Let me tell you about it. I turned the volume up on my radio in order to listen to a Saturday morning talk show. I heard an older sounding chap with a golden voice. You know the kind, he sounded like he should be in the broadcasting business himself.
He was talking about “a thousand marbles” to someone named “Tom”. I was intrigued and sat down to listen to what he had to say. “Well, Tom, it sure sounds like you’re busy with your job. I’m sure they pay you well but it’s a shame you have to be away from home and your family so much. Hard to believe a young fellow should have to work sixty or seventy hours a week to make ends meet. Too bad you missed your daughter’s dance recital. “He continued, "Let me tell you something Tom, something that has helped me keeps a good perspective on my own priorities.” And that’s when he began to explain his theory of a “thousand marbles.”
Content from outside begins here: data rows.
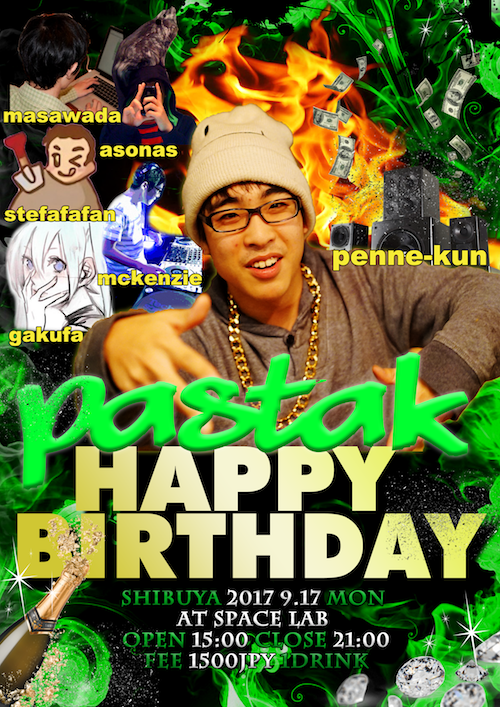
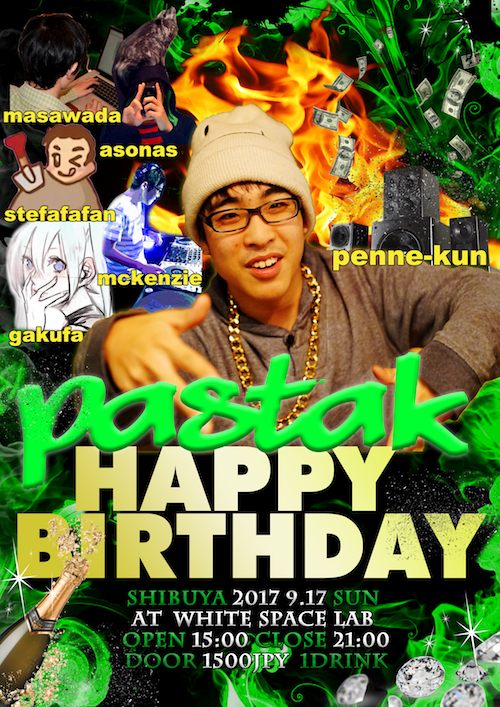
update flyer

Changed region(s): [[0.24, 0.8091, 0.78, 0.9646]]

diff --git a/index.html b/index.html
@@ -144,7 +144,7 @@
     <h2>Flyer</h2>
     <img src='img/flyer.png' style='max-width: 95%;'/>
     <br />
-    <a href='https://drive.google.com/drive/folders/0B0gyk8s3TOQCTGtBMERfYkQzaXc' target='_blank'>Download from here</a><br />
+    <a href='https://drive.google.com/drive/u/1/folders/0B0gyk8s3TOQCREtfcFNVd2IxczA' target='_blank'>Download from here(PNG/PDF)</a><br />
     <a href='https://twitter.com/kanapon_i/status/907515776361390080' target='_blank'>Created by @kanapon_i</a>
     <hr />
     Repository is here: <a href='https://github.com/pastak-anniv/pastak-anniv.github.io' target='_blank'>https://github.com/pastak-anniv/pastak-anniv.github.io</a>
“You see, I sat down one day and did a little arithmetic. The average person lives about seventy-five years. I know, some live more and some live less, but on average, folks live about seventy-five years.” “Now then, I multiplied 75 times 52 and I came up with 3900 which is the number of Saturdays that the average person has in their entire lifetime.
"Now stick with me Tom, I’m getting to the important part.”It took me until I was fifty-five years old to think about all this in any detail”, he went on, “and by that time I had lived through over twenty-eight hundred Saturdays.”I got to thinking that if I lived to be seventy-five, I only had about a thousand of them left to enjoy. "So I went to a toy store and bought every single marble they had. I ended up having to visit three toy stores to round-up 1000 marbles. "I took them home and put them inside of a large, clear plastic container right here in my workshop next to the radio. Every Saturday since then, I have taken one marble out and throw it away.
"I found that by watching the marbles diminish, I focused more on the really important things in life. There is nothing like watching your time here on this earth run out to help get your priorities straight. "Now let me tell you one last thing before I sign-off with you and take my lovely wife out for breakfast. This morning, I took the very last marble out of the container. I figure if I make it until next Saturday then God has blessed me with a little extra time to be with my loved ones. "It was nice to talk to you Tom, I hope you spend more time with your loved ones, and I hope to meet you again someday. Have a good morning!”
You could have heard a pin drop when he finished. Even the show’s moderator didn’t have anything to say for a few moments. I guess he gave us all a lot to think about. I had planned to do some work that morning, and then go to the gym. Instead, I went upstairs and woke my wife up with a kiss. “C'mon honey, I’m taking you and the kids to breakfast.” “What brought this on?” she asked with a smile. “Oh, nothing special,” I said. “It has just been a long time since we spent a Saturday together with the kids. Hey, can we stop at a toy store while we’re out? I need to buy some marbles.”
Street photography is a form of self expression. We go out and we search for the type of content that means something to us. When we are out there we are basically photographing ourselves, and searching for people, ideas, stories, and thoughts that we relate to and want to share. - James Maher (Digital Photography School)